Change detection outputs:
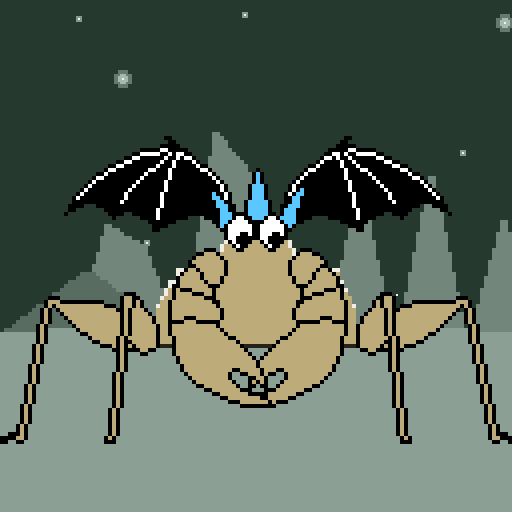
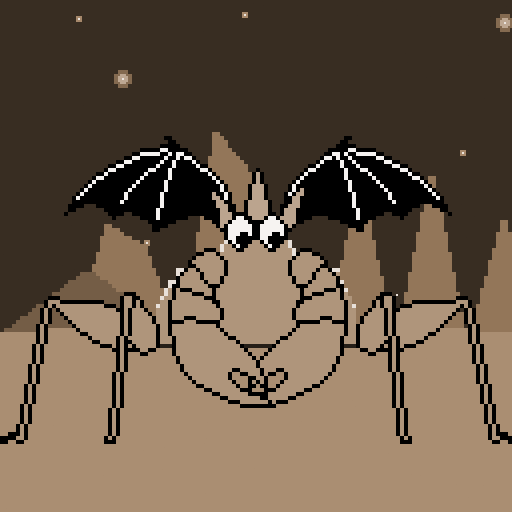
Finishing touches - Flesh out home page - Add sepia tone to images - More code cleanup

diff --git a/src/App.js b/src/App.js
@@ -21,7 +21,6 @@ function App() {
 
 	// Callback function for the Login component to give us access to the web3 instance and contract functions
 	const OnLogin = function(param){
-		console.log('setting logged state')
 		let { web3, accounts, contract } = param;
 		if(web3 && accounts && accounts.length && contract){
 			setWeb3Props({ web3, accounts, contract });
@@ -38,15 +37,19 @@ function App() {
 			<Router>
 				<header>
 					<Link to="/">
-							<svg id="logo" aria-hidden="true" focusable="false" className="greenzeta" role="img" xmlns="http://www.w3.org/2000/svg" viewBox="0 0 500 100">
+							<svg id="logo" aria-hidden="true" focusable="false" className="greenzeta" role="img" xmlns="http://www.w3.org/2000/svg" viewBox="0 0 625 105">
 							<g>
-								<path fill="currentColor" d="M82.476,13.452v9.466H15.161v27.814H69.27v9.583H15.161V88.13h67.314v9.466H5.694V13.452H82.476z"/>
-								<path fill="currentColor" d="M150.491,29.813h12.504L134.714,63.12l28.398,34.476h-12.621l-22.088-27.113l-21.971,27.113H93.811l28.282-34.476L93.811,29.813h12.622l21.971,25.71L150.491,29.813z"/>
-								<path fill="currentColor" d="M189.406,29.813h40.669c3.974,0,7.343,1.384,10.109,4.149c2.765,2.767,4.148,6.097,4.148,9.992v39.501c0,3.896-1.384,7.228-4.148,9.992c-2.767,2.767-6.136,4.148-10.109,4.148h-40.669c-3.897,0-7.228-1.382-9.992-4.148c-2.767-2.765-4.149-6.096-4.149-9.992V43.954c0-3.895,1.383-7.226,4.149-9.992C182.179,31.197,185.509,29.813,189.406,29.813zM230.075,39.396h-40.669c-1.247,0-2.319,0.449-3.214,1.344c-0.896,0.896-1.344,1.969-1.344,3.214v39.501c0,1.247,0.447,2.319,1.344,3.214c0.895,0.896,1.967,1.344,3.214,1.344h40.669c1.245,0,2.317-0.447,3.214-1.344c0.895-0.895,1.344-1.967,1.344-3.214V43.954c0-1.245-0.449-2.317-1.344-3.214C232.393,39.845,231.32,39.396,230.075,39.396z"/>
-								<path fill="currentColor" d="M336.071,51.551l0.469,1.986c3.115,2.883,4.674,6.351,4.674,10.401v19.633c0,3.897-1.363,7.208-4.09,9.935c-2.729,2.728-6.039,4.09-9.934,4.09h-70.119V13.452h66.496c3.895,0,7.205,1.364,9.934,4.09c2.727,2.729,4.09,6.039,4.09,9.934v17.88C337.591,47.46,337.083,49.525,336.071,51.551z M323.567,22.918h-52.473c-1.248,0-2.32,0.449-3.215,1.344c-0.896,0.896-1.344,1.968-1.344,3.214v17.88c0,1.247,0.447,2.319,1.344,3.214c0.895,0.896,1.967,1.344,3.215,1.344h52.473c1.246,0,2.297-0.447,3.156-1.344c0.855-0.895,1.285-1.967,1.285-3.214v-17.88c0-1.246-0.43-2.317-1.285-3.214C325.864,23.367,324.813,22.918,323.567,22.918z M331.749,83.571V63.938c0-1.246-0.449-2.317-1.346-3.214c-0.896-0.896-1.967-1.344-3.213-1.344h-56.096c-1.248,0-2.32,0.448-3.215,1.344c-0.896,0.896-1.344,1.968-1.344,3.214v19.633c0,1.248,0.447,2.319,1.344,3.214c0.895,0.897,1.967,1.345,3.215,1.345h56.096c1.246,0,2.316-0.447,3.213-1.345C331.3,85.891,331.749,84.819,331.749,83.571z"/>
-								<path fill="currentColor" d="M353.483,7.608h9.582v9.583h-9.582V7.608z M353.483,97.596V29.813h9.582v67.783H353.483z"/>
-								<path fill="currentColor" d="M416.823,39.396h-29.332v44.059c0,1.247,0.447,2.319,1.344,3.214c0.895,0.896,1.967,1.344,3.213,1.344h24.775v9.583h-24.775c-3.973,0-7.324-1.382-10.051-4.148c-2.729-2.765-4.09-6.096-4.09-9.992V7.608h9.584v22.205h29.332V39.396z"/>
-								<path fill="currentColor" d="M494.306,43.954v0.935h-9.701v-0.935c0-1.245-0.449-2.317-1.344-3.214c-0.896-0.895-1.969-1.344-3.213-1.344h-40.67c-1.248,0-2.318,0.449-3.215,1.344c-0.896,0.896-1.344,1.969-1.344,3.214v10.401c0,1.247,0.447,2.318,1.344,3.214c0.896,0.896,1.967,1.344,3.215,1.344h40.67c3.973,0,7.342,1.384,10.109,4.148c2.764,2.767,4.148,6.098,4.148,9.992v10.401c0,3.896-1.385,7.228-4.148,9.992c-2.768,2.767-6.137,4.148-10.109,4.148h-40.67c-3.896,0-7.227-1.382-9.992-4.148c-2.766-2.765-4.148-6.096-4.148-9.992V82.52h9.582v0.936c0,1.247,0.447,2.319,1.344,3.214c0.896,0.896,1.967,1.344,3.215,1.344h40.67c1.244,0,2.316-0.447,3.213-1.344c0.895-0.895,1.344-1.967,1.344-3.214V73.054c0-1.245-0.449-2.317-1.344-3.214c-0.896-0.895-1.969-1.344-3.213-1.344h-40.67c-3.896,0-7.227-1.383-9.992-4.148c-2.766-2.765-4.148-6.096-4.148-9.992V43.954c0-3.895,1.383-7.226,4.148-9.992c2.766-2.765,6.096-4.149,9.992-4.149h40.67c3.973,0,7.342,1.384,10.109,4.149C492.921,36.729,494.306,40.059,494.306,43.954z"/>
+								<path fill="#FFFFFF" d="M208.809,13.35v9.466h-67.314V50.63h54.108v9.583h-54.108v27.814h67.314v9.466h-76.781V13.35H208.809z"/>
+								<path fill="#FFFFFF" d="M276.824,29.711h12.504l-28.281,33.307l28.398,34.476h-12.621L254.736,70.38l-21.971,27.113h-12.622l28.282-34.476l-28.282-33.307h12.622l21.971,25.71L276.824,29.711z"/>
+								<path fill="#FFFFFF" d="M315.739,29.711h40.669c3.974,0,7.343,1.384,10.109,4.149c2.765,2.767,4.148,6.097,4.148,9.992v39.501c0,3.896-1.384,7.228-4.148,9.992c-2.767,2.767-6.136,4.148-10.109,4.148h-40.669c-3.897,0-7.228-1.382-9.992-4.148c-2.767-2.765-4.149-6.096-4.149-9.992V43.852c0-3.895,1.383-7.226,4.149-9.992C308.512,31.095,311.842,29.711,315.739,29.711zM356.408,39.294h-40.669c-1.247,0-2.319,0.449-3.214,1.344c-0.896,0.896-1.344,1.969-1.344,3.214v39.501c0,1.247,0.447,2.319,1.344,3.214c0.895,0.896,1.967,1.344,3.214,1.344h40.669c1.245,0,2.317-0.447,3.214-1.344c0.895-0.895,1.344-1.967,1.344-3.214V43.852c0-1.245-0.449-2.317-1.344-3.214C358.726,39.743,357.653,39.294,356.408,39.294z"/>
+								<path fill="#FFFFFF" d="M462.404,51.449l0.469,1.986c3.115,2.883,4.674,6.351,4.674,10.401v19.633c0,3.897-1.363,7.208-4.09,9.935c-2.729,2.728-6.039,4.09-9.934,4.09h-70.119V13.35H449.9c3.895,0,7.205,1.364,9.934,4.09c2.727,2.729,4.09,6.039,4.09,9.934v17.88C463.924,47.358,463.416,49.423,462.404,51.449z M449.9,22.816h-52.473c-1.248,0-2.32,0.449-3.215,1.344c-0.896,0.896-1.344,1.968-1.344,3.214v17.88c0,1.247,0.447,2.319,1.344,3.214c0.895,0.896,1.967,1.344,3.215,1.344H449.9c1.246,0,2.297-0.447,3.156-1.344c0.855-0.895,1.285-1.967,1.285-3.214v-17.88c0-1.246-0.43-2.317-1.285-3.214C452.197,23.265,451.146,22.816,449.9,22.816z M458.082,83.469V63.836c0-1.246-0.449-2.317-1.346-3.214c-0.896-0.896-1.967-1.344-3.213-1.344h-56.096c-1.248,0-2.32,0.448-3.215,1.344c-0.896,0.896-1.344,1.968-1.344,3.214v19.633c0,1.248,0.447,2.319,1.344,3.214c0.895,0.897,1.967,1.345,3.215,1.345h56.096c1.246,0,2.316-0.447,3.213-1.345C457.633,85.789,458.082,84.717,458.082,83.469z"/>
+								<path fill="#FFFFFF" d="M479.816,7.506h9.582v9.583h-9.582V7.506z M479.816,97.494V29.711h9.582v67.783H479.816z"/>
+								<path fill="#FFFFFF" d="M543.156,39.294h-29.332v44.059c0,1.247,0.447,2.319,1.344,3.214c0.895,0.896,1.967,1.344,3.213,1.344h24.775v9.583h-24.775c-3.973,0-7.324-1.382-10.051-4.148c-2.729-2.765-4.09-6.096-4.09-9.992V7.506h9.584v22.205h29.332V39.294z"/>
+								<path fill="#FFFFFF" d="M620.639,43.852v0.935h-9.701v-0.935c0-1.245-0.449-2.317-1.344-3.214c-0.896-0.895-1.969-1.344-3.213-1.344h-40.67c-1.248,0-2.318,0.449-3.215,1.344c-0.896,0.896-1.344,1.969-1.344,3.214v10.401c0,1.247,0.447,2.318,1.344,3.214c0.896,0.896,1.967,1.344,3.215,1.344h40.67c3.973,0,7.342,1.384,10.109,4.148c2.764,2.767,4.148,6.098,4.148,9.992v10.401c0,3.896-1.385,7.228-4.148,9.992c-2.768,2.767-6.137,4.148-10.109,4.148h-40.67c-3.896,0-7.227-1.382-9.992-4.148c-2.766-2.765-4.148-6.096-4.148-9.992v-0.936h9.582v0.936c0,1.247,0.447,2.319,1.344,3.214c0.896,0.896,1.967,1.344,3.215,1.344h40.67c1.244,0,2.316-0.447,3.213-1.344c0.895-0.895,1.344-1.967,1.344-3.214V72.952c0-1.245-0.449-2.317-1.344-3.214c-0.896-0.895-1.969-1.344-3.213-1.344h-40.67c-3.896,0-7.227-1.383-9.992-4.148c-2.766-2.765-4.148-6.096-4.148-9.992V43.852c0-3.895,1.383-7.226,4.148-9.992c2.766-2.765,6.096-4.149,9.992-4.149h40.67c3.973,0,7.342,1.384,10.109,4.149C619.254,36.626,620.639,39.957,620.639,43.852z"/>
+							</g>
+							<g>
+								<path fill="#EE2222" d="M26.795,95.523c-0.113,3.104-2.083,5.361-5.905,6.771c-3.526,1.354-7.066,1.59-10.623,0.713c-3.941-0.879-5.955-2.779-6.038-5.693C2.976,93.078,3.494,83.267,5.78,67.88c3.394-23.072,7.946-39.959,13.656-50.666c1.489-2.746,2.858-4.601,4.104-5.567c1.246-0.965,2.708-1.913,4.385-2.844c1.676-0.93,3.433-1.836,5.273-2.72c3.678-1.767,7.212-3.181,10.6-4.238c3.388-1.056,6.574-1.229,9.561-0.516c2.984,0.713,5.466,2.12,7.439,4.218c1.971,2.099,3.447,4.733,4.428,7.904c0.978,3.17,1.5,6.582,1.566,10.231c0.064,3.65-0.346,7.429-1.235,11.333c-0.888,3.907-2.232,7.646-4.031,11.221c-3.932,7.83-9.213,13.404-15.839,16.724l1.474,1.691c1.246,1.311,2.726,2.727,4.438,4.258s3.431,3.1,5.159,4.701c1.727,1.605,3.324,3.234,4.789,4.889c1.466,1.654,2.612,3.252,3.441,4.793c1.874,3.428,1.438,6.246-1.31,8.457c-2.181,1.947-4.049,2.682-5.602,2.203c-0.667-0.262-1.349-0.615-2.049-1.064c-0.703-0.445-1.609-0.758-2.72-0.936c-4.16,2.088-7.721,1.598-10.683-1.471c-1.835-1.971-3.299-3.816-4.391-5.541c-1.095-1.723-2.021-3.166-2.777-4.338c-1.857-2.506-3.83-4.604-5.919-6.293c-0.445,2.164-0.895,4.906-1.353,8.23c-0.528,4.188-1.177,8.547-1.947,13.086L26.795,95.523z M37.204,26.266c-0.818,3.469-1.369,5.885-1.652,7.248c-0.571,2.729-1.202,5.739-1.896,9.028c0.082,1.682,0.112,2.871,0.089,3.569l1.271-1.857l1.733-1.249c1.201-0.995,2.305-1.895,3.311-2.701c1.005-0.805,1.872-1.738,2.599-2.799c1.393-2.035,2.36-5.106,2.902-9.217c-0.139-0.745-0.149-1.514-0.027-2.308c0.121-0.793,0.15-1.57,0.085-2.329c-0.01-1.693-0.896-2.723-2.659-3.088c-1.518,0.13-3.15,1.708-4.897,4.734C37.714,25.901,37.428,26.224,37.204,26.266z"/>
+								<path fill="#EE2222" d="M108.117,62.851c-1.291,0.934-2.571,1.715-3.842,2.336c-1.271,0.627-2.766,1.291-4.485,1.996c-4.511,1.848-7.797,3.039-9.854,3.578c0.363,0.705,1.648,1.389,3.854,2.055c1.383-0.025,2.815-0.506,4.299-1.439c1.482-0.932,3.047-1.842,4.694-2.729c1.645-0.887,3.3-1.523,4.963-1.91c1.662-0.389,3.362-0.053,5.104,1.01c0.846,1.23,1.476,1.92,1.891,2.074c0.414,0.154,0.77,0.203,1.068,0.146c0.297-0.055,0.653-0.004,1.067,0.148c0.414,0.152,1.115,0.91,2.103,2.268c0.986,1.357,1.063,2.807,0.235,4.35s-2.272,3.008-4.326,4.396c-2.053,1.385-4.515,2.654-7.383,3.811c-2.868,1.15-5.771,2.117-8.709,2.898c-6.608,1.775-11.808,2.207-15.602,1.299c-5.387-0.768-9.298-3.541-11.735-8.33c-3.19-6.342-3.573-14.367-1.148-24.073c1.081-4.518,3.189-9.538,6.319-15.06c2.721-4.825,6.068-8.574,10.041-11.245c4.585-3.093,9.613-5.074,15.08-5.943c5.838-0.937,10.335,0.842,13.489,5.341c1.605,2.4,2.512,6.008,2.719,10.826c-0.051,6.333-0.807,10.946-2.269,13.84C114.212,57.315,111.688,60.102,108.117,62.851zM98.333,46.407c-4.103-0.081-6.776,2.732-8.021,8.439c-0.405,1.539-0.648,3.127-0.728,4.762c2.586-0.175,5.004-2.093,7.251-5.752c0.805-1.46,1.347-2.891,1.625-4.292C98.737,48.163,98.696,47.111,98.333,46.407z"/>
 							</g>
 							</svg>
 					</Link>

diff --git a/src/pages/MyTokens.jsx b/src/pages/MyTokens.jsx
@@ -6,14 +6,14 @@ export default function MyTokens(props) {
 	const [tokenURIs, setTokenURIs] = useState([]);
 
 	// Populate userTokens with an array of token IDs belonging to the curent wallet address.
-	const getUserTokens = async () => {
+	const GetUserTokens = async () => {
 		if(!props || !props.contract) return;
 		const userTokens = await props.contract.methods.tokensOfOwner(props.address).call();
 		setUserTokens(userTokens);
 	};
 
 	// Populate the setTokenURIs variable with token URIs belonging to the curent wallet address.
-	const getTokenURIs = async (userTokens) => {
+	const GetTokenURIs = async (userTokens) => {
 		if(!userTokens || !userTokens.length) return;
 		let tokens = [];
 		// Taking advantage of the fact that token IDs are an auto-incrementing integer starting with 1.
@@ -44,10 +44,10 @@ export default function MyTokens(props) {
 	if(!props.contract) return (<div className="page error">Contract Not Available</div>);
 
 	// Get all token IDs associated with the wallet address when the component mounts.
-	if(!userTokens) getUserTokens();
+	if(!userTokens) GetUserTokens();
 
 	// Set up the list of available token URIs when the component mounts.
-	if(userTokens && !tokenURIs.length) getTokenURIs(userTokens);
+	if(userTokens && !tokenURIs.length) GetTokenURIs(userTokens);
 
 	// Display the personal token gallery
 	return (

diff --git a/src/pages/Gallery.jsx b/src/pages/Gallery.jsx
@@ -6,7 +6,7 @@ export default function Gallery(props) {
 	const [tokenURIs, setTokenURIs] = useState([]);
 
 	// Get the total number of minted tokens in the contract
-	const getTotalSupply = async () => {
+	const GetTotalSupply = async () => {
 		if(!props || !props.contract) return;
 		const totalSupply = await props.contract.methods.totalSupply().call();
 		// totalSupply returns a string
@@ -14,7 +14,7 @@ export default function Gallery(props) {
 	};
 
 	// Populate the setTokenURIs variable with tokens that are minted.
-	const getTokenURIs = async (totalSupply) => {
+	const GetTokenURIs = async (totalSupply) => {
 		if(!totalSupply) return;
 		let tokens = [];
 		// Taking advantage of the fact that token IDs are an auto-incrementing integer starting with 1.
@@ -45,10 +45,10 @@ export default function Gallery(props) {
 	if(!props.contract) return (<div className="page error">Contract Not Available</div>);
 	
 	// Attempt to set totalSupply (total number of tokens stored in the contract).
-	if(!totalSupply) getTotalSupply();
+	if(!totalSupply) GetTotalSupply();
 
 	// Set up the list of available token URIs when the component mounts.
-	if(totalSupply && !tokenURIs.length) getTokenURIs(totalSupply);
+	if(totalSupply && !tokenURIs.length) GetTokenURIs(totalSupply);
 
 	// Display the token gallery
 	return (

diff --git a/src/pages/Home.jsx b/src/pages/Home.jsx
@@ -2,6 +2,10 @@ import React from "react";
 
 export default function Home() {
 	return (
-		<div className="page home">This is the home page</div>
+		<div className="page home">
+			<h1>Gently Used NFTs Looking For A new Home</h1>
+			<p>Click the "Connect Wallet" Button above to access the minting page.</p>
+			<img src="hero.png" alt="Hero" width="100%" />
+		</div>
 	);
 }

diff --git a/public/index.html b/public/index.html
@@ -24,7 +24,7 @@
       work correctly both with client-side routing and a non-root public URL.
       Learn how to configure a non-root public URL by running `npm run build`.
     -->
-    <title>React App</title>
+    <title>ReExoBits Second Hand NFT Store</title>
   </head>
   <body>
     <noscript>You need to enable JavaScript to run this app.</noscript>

» PROBLEM STATEMENT
Copy out each line of the data that includes the string "async".

» ANSWER TO THE EXERCISE
-	const getUserTokens = async () => {
+	const GetUserTokens = async () => {
-	const getTokenURIs = async (userTokens) => {
+	const GetTokenURIs = async (userTokens) => {
-	const getTotalSupply = async () => {
+	const GetTotalSupply = async () => {
-	const getTokenURIs = async (totalSupply) => {
+	const GetTokenURIs = async (totalSupply) => {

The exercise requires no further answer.